### Exercise details:
Please say how many lines in the material include the string "Total", and nothing else.

**********

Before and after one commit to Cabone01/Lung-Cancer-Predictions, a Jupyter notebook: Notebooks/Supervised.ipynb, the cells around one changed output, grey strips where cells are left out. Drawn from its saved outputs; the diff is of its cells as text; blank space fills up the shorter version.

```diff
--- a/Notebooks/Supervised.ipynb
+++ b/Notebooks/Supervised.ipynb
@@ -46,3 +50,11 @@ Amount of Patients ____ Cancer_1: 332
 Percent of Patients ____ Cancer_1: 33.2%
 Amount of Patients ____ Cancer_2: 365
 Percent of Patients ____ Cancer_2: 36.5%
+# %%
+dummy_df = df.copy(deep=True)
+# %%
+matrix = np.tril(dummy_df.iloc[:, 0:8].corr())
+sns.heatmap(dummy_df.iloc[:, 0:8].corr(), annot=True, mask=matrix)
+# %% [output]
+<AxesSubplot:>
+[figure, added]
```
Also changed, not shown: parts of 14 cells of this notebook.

**********

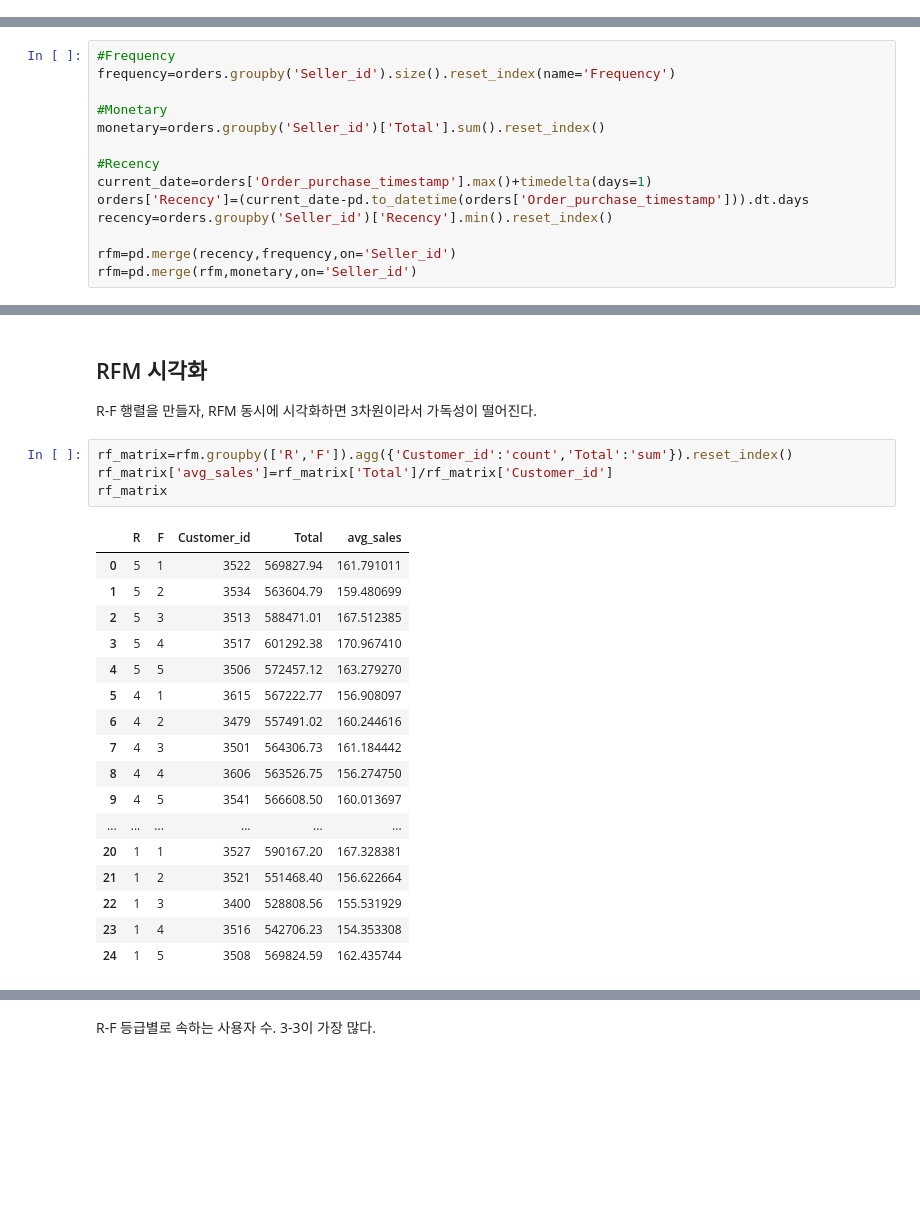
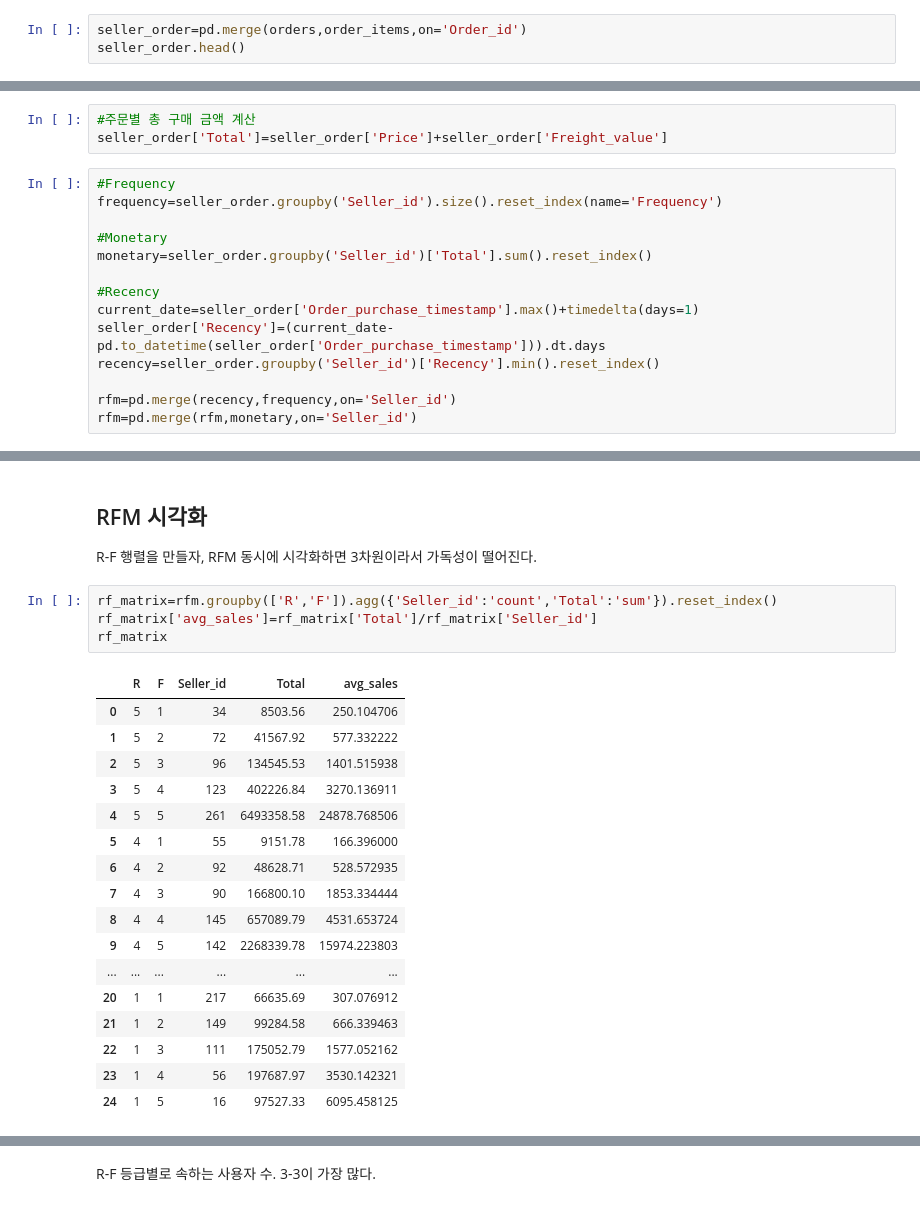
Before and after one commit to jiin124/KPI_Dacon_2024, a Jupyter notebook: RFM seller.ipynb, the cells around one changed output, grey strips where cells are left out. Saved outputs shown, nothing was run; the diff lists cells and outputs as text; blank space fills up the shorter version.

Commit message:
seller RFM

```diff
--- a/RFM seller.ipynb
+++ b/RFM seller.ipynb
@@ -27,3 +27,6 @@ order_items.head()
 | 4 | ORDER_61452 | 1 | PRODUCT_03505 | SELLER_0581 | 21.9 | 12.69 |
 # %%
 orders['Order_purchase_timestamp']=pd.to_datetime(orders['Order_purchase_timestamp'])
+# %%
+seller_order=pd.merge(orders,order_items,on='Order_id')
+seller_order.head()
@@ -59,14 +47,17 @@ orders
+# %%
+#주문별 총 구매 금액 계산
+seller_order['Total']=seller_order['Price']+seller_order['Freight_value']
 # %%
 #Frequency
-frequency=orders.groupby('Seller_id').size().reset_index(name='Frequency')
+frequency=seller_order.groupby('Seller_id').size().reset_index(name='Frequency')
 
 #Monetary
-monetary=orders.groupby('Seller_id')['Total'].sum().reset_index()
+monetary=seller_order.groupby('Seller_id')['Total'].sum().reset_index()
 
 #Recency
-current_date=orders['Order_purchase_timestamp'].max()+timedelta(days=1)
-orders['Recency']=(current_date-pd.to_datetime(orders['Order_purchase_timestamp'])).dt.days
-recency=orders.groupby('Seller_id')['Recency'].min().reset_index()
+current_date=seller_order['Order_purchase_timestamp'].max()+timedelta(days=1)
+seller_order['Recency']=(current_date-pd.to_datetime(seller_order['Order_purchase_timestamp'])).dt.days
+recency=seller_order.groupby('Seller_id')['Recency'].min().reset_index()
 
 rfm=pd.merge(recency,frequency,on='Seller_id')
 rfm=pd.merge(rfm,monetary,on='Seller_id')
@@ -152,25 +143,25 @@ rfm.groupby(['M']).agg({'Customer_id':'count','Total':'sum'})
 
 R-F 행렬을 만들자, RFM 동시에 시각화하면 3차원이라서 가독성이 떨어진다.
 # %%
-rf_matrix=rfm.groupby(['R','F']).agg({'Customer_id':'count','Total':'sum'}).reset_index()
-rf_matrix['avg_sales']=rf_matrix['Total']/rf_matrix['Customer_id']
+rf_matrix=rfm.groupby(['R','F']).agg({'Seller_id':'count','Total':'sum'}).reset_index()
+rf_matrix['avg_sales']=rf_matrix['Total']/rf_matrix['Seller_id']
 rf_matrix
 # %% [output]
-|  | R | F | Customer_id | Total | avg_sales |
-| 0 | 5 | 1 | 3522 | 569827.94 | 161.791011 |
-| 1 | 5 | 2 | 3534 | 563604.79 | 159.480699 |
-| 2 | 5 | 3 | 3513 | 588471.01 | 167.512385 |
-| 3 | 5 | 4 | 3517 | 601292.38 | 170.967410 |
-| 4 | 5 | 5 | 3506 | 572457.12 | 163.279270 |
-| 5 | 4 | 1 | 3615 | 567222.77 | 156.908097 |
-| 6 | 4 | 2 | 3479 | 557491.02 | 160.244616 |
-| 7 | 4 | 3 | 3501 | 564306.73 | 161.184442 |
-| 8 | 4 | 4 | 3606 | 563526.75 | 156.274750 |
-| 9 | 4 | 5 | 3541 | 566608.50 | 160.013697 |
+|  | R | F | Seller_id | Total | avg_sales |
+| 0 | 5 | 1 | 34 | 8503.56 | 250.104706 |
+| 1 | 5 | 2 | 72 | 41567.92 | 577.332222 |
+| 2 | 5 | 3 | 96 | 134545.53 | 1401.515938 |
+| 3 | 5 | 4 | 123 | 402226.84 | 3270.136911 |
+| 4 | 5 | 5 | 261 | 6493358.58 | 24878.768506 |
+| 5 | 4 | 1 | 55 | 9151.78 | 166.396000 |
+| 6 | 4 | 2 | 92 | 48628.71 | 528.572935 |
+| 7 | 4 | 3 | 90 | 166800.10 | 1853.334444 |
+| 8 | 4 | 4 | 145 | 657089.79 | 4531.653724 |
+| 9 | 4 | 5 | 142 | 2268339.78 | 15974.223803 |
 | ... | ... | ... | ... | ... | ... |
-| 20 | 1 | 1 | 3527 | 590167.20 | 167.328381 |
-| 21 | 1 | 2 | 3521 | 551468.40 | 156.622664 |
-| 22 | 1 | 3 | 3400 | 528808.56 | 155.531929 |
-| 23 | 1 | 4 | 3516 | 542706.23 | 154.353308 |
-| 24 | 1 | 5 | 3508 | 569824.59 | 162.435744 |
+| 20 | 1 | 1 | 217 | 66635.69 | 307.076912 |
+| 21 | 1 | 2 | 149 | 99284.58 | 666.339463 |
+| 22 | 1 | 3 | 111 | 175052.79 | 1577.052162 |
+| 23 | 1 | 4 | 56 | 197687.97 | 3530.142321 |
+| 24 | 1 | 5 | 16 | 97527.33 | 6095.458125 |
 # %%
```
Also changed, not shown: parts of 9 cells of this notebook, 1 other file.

**********

### Solution to the exercise:
10